I like to imagine what God thinks of us beating ourselves up for not giving ourselves to Him the right way. I’m getting to know Him better these days and one way I do that is by remembering He is our Father. I can relate to him a little that way because I am a mother. How I feel about my kids must be some smaller scale example of how He feels about me. When my children work to be the best version of themselves you will not find me focusing on the ways they fell short. My children’s efforts are so pleasing to me. So pleasing. The efforts themselves are enough, even. I’m learning that God probably just wants to embrace us and remind us how much our efforts delight Him. It must please our Lord so much that we desire to be better and do more even when we fail. Our efforts must mean something to Him because my children’s efforts mean so much to me.

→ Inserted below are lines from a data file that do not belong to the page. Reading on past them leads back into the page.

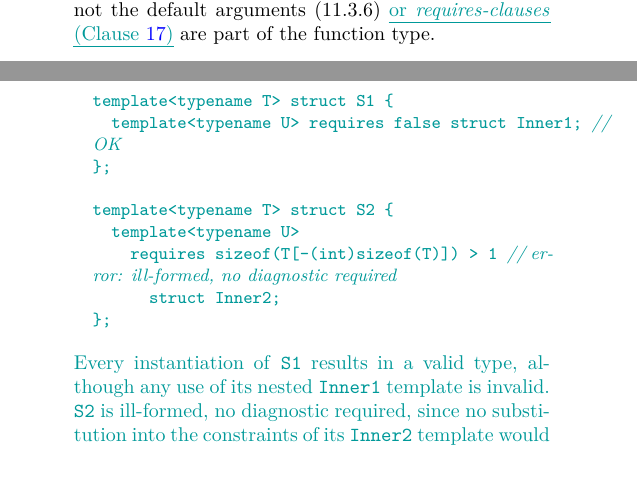
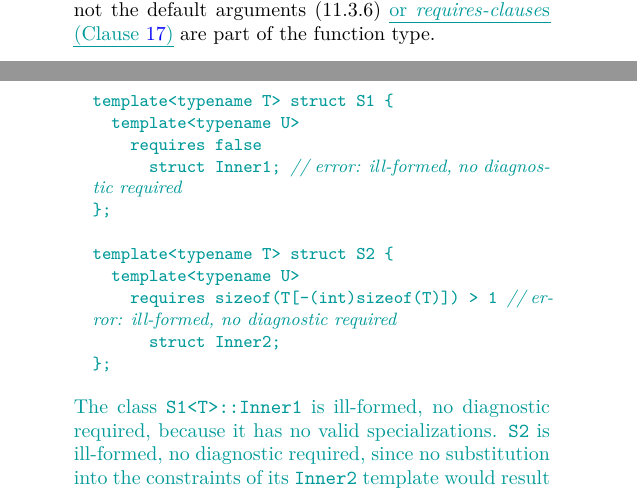
Before and after one commit to cplusplus/concepts-ts, a LaTeX book (src/ts.tex, which reads src/declarators.tex, src/templates.tex): two parts of pages 23 and 51 of 64, joined at a grey line, cut so that both start at the same text, the shorter picture padded with empty space. Compiled offline with pdfLaTeX; a LaTeX package or settings file that is missing is left out.

Commit message:
Cleanups.

```diff
--- a/src/declarators.tex
+++ b/src/declarators.tex
@@ -166,100 +165,6 @@ in the \Cpp Standard.
 The return type, the parameter-type-list, the \grammarterm{ref-qualifier},
 the \grammarterm{cv-qualifier-seq}, and the exception specification, but not
 the default arguments (\cxxref{dcl.fct.default})
-\added{or \grammarterm{requires-clauses} (Clause~\ref{temp})}
+\added{or \grammarterm{requires-clause}{s} (Clause~\ref{temp})}
 are part of the function type.
 \end{quote}
-
-
-
-
-\begin{comment}
-Add the following paragraphs after paragraph 17.
-
-\begin{quote}
-\begin{addedblock}
-\pnum
-An \defn{abbreviated function template} is a function declaration whose
-parameter-type-list includes one or more placeholder types (\ref{dcl.spec.auto}).
-%
-An abbreviated function template declaration declares a function template
-(\ref{temp.fct}) with one invented template parameter for each occurrence
-of a placeholder type in the \grammarterm{parameter-declaration-clause},
-in order of appearance, according to the rules below.
-%
-\enternote
-Template parameters are also invented to deduce the type of a variable
-or the return type of a function when the declared type contains placeholders
-(\ref{dcl.spec.auto.deduct}).
-\exitnote
-
-\pnum
-Each template parameter is invented as follows.
-\begin{itemize}
-\item If the placeholder is designated by the \tcode{auto}
-\grammarterm{type-specifier}, then the invented template
-parameter is a type \grammarterm{template-parameter}.
-
-\item If the placeholder appears in the \grammarterm{decl-specifier-seq} of a
-function parameter pack (\cxxref{temp.variadic}), or the
-\grammarterm{type-specifier-seq} of a \grammarterm{type-id} that is a pack
-expansion, the invented template parameter is a
-template parameter pack.
-\end{itemize}
-
-\pnum
-The adjusted function parameters of an abbreviated function template are derived
-from the \grammarterm{parameter-declaration-clause} by replacing each
-occurrence of a placeholder type with the name of its corresponding invented
-\grammarterm{template-parameter}.
-%
-If the replacement of a placeholder type with the name of a template parameter
-results in an invalid parameter declaration, the program is ill-formed.
-%
-\enternote
-A function template declaration is not considered to be
-equivalent (\ref{temp.over.link}) to its adjusted form,
-so a function template cannot be declared with both forms
-in the same program.
-\exitnote
-%
-\enterexample
-\begin{codeblock}
-template<typename T> class Vec { };
-template<typename T, typename U> class Pair { };
-template<typename... Args> class Tuple { };
-
-void f1(const auto&, auto);
-void f2(Vec<auto*>...);
-void f3(Tuple<auto...>);
-void f4(auto (auto::*)(auto));
-
-// Corresponding adjusted declarations.
-// Each of these is ill-formed, with no diagnostic required, because it
-// is functionally equivalent to the prior declaration but not equivalent.
-template<typename T, typename U> void f1(const T&, U);
-template<typename... T> void f2(Vec<T*>...);
-template<typename... Ts> void f3(Tuple<Ts...>);
-template<typename T, typename U, typename V> void f4(T (U::*)(V));
-\end{codeblock}
-\exitexample
-
-\pnum
-A function template can be an abbreviated function template. The
-invented \grammarterm{template-parameter}{}s are appended to the
-\grammarterm{template-parameter-list} after the explicitly declared
-\grammarterm{template-parameter}{}s.
-
-\enterexample
-\begin{codeblock}
-template<typename T, int N> class Array { };
-
-template<int N> void f(Array<auto, N>*);
-// Adjusted form:
-template<int N, typename T> void f(Array<T, N>*);
-\end{codeblock}
-\exitexample
-\end{addedblock}
-\end{quote}
-
-\end{comment}
--- a/src/templates.tex
+++ b/src/templates.tex
@@ -1016,7 +1016,9 @@ constructor (\cxxref{class.ctor}).
 \enterexample
 \begin{codeblock}
 template<typename T> struct S1 {
-  template<typename U> requires false struct Inner1; // OK
+  template<typename U>
+    requires false
+      struct Inner1; // error: ill-formed, no diagnostic required
 };
 
 template<typename T> struct S2 {
@@ -1025,8 +1027,8 @@ template<typename T> struct S2 {
       struct Inner2;
 };
 \end{codeblock}
-Every instantiation of \tcode{S1} results in a valid type, although any use
-of its nested \tcode{Inner1} template is invalid.
+The class \tcode{S1<T>::Inner1} is ill-formed, no diagnostic required, because
+it has no valid specializations.
 %
 \tcode{S2} is ill-formed, no diagnostic required, since no substitution into
 the constraints of its \tcode{Inner2} template would result in a valid
```
Also changed, not shown: src/declarators.tex (3 more changed lines).
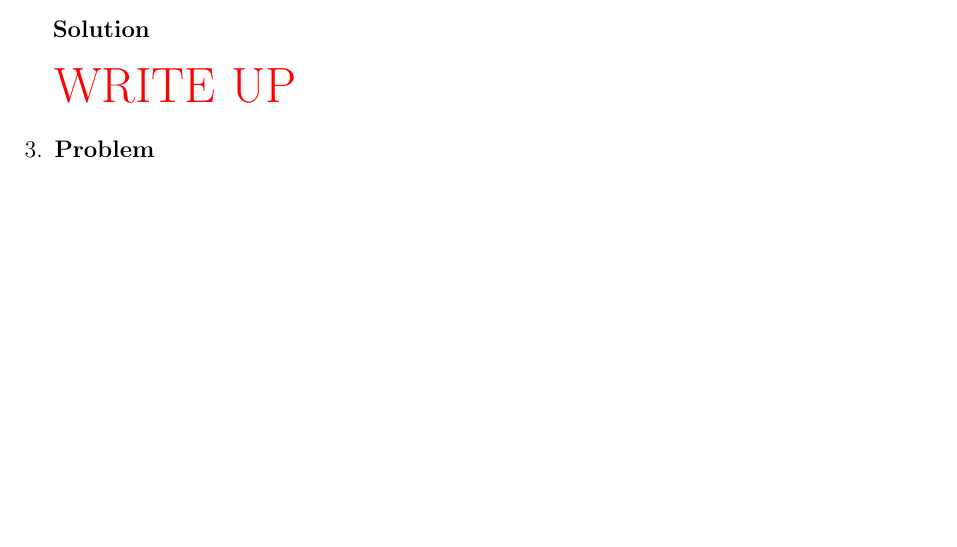
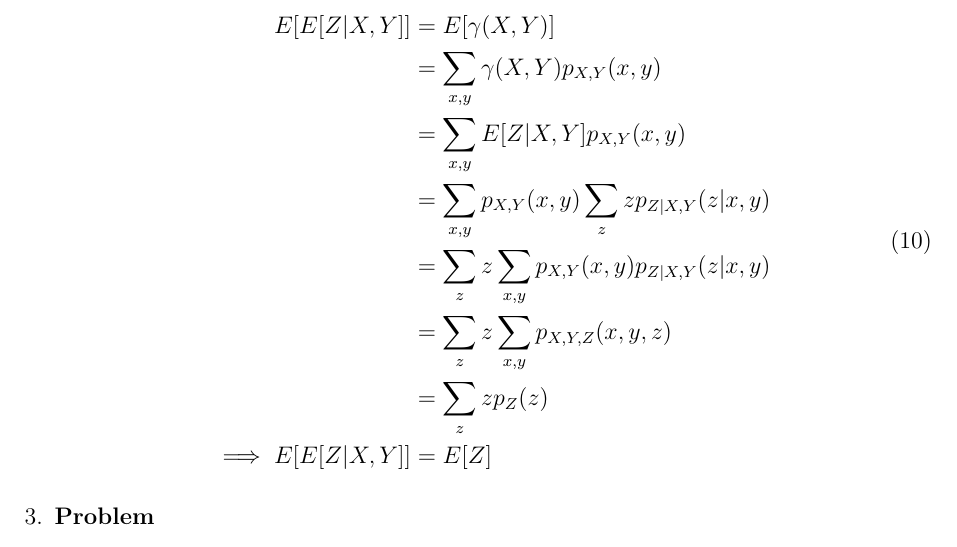
Before and after one commit to hershal/ee351k, a LaTeX problem sheet (homeworks/hw8/writeup.tex): part of page 2 of 4 before the commit and part of page 3 of 5 after it, cut at the place of the change, the shorter picture padded with empty space. Compiled offline with pdfLaTeX.

Commit message:
finished 2

```diff
--- a/homeworks/hw8/writeup.tex
+++ b/homeworks/hw8/writeup.tex
@@ -96,5 +112,17 @@
     \begin{solution} \hfill
-      \\\\ {\color{red} \huge WRITE UP}
+      \begin{equation}
+        \label{eq:2-first-sum}
+        \begin{aligned}
+          E[E[Z|X,Y]] &= E[\gamma(X,Y)] \\
+          &= \sum_{x,y} \gamma(X,Y)p_{X,Y}(x,y) \\
+          &= \sum_{x,y} E[Z|X,Y] p_{X,Y}(x,y) \\
+          &= \sum_{x,y} p_{X,Y}(x,y) \sum_{z} z p_{Z|X,Y}(z|x,y) \\
+          &= \sum_{z} z \sum_{x,y} p_{X,Y}(x,y) p_{Z|X,Y}(z|x,y) \\
+          &= \sum_{z} z \sum_{x,y} p_{X,Y,Z}(x,y,z) \\
+          &= \sum_{z} z p_Z(z) \\
+          \implies E[E[Z|X,Y]] &= E[Z] \\
+        \end{aligned}
+      \end{equation}
     \end{solution}
   \end{Ex}
 \item
```
Also changed, not shown: homeworks/hw8/writeup.tex (24 more changed lines).
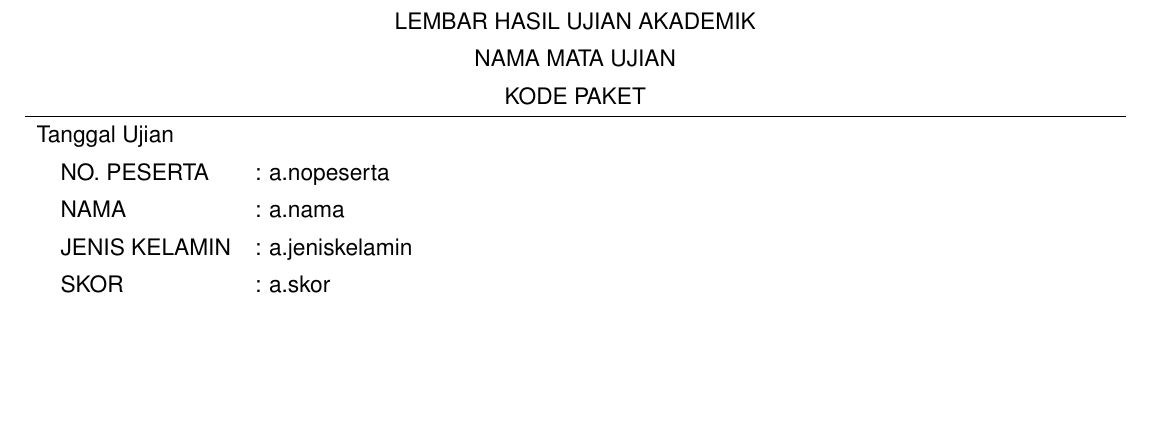
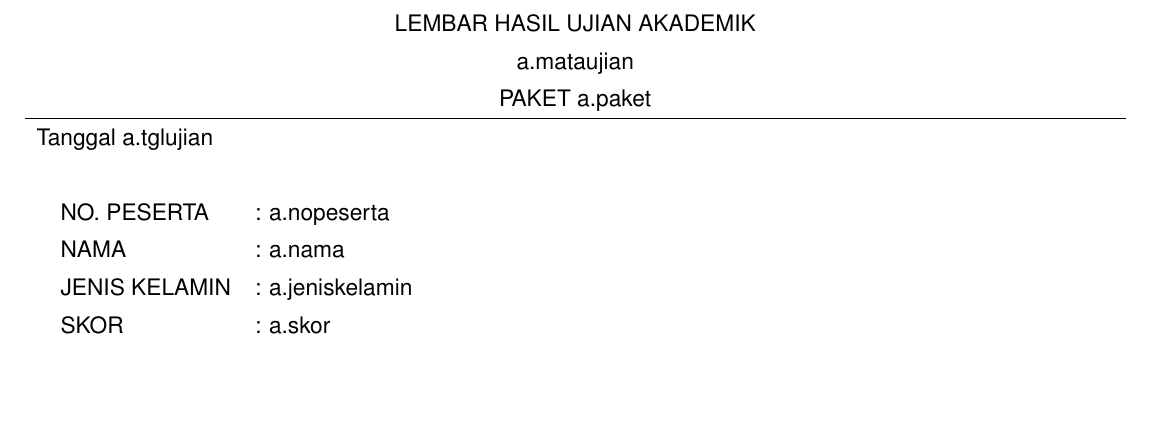
Before and after one commit to datadigicore/admin_cat, a LaTeX document (core/upload/template/hasil_ujian.tex): part of the page, cut so that both start at the same text. Compiled offline with pdfLaTeX.

Commit message:
revisi fikri

```diff
--- a/core/upload/template/hasil_ujian.tex
+++ b/core/upload/template/hasil_ujian.tex
@@ -28,11 +28,11 @@
 
 \multicolumn{5}{l}{\centerline{LEMBAR HASIL UJIAN AKADEMIK}   }       \\
 
-\multicolumn{5}{l}{\centerline{NAMA MATA UJIAN}}                      \\
+\multicolumn{5}{l}{\centerline{a.mataujian}}                      \\
 
-\multicolumn{5}{l}{\centerline{KODE PAKET}}                           \\ \hline
-
-\multicolumn{5}{l}{Tanggal Ujian}                        \\
+\multicolumn{5}{l}{\centerline{PAKET a.paket}}                           \\ \hline
+\multicolumn{5}{l}{Tanggal a.tglujian}                        \\
+\multicolumn{5}{l}{}                        \\
       & NO. PESERTA       & :  a.nopeserta    &
 \multicolumn{2}{l}{} \\
       & NAMA              & : a.nama    &
```
Also changed, not shown: 1 other file.
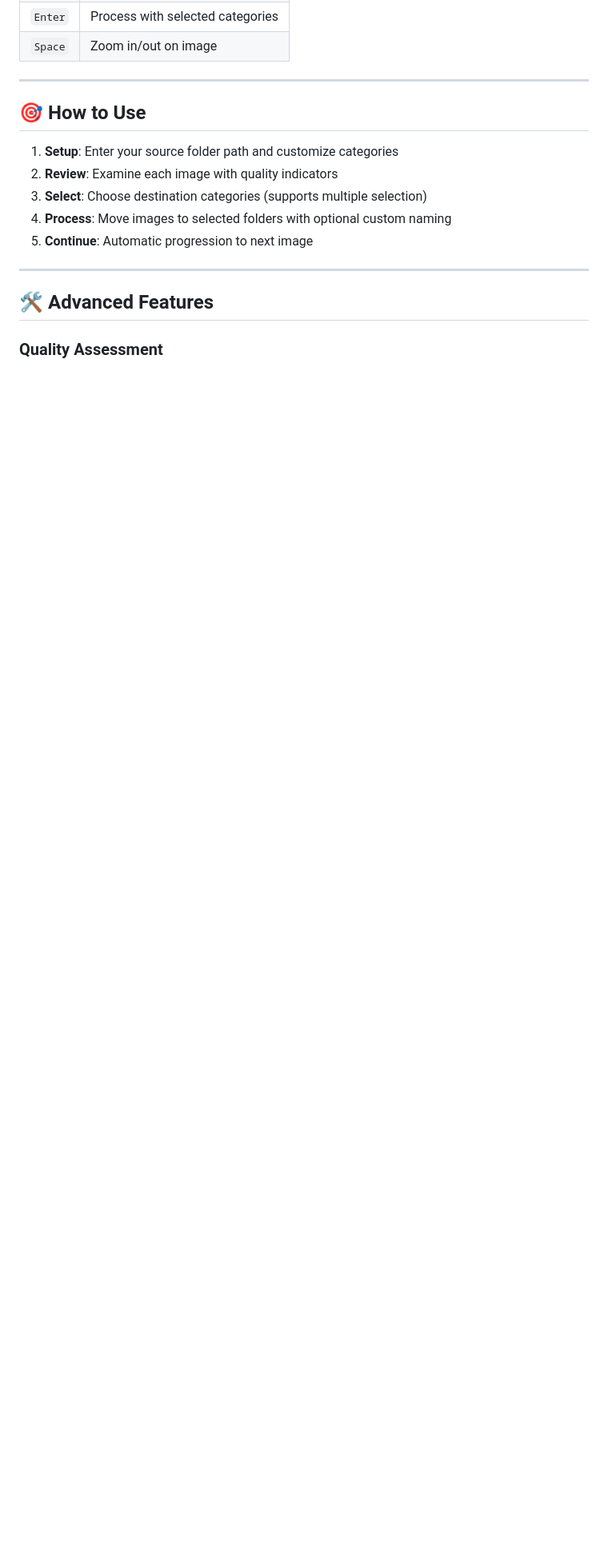
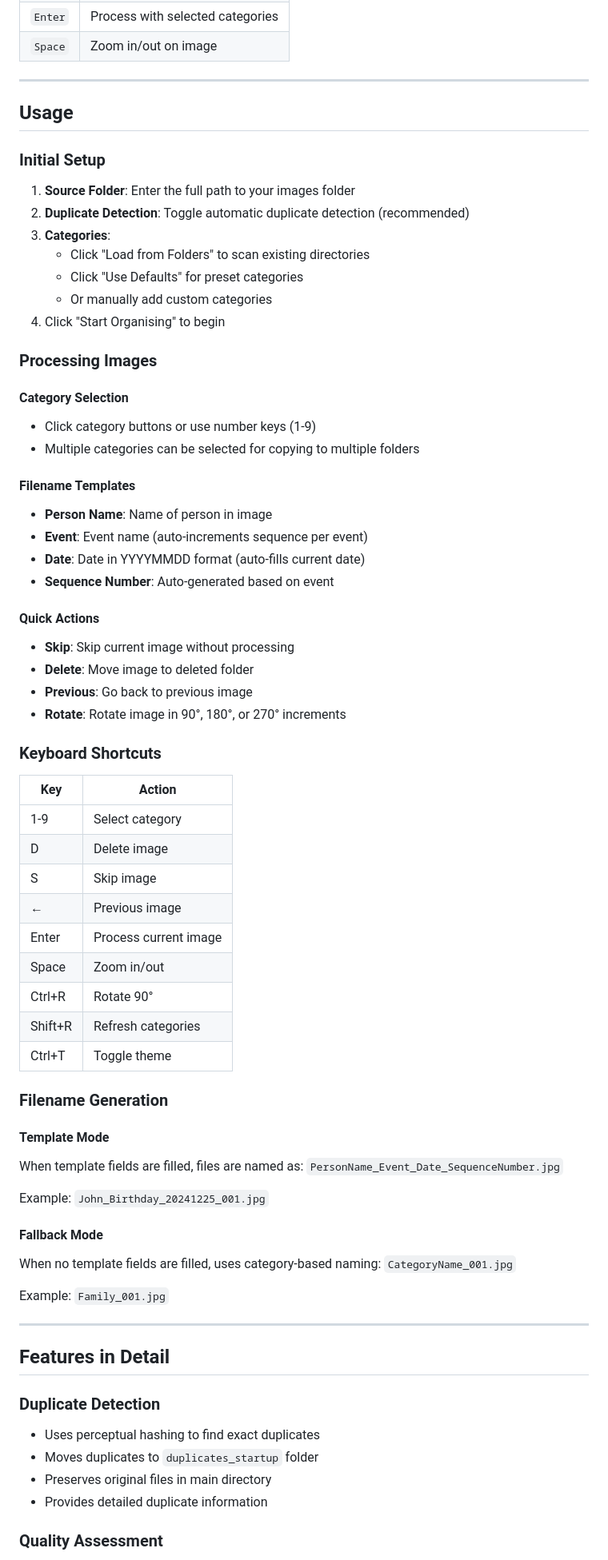
Before and after one commit to cl0udstar/image-organiser, a Markdown page: README.md, the part around one of its changes. Shown at 80% size. Rendered like a GitHub page; blank space fills up the shorter version.

```diff
--- a/README.md
+++ b/README.md
@@ -66,16 +92,72 @@ image-organizer/
 
 ---
 
-## 🎯 How to Use
+## Usage
 
-1. **Setup**: Enter your source folder path and customize categories
-2. **Review**: Examine each image with quality indicators
-3. **Select**: Choose destination categories (supports multiple selection)
-4. **Process**: Move images to selected folders with optional custom naming
-5. **Continue**: Automatic progression to next image
+### Initial Setup
+
+1. **Source Folder**: Enter the full path to your images folder
+2. **Duplicate Detection**: Toggle automatic duplicate detection (recommended)
+3. **Categories**:
+   - Click "Load from Folders" to scan existing directories
+   - Click "Use Defaults" for preset categories
+   - Or manually add custom categories
+4. Click "Start Organising" to begin
+
+### Processing Images
+
+#### Category Selection
+- Click category buttons or use number keys (1-9)
+- Multiple categories can be selected for copying to multiple folders
+
+#### Filename Templates
+- **Person Name**: Name of person in image
+- **Event**: Event name (auto-increments sequence per event)
+- **Date**: Date in YYYYMMDD format (auto-fills current date)
+- **Sequence Number**: Auto-generated based on event
+
+#### Quick Actions
+- **Skip**: Skip current image without processing
+- **Delete**: Move image to deleted folder
+- **Previous**: Go back to previous image
+- **Rotate**: Rotate image in 90°, 180°, or 270° increments
+
+### Keyboard Shortcuts
+
+| Key | Action |
+|-----|--------|
+| 1-9 | Select category |
+| D | Delete image |
+| S | Skip image |
+| ← | Previous image |
+| Enter | Process current image |
+| Space | Zoom in/out |
+| Ctrl+R | Rotate 90° |
+| Shift+R | Refresh categories |
+| Ctrl+T | Toggle theme |
+
+### Filename Generation
+
+#### Template Mode
+When template fields are filled, files are named as:
+`PersonName_Event_Date_SequenceNumber.jpg`
+
+Example: `John_Birthday_20241225_001.jpg`
+
+#### Fallback Mode
+When no template fields are filled, uses category-based naming:
+`CategoryName_001.jpg`
+
+Example: `Family_001.jpg`
 
 ---
 
-## 🛠️ Advanced Features
+## Features in Detail
+
+### Duplicate Detection
+- Uses perceptual hashing to find exact duplicates
+- Moves duplicates to `duplicates_startup` folder
+- Preserves original files in main directory
+- Provides detailed duplicate information
 
 ### Quality Assessment
```
Also changed, not shown: other parts of README.md (+129 -52 lines).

Prayer is Already Happening
I’m starting to wonder if that earlier definition of prayer (“talking to and listening to God”) isn’t selling prayer short. Is it putting us in the position to do some thing? Maybe prayer isn’t something you do at all. What if prayer is something already being done, it’s something we enter into. Prayer is being exactly where you are when you’re there. The deepest prayerful experiences I’ve had, have been during moments when I’m simply paying attention.
Prayer happens when I try to steal a few minutes alone with the Lord, but I’m interrupted. My oldest baby wakes up a few minutes earlier than normal and she’s crying because of a bad dream. The real prayer begins when I shut my Bible and I’m completely available to her. Prayer is wiping her tears away. A younger Diana would’ve thought my daughter was interrupting my prayer time but I know now that I was being invited into something deeper and harder and more sacrificial.
One was a moment I was trying to create and another was a moment the Lord was inviting me into. When we are completely present and paying attention to the people and events around us we are communicating with God. We are praying.
A couple weeks ago I watched Just Mercy a movie based on a true story starring Jamie Foxx. There is a moment in that movie when a man on death row is executed. I was so sorrowful when watching that part of the movie that I had to pause it and sob into my shirt. I cried for that man and I cried for all of the men like him who have lost their lives in that way. I cried for God who must be so incredibly sad when we treat one another that way in the name of justice. I cried. And those tears joined me to Him and to everything and to everyone. The sorrow I felt allowed me to participate in some bigger thing already happening.
It was the deepest prayerful experience I’ve had in a while and I said nothing and I heard nothing and it began while watching a movie. There’s nothing wrong with talking to God and listening for His voice. I imagine praying that way brings Him great joy, too, knowing that we’ve carved time out of our day for Him. I just think that it’s important that we not miss out on opportunities for prayer already unfolding all around us. When someone who you love dies and you feel deep, deep pain and are overwhelmed by sadness so thick that you literally are unable to pray, maybe you already are praying. It’s nothing you have to do because it’s already happening.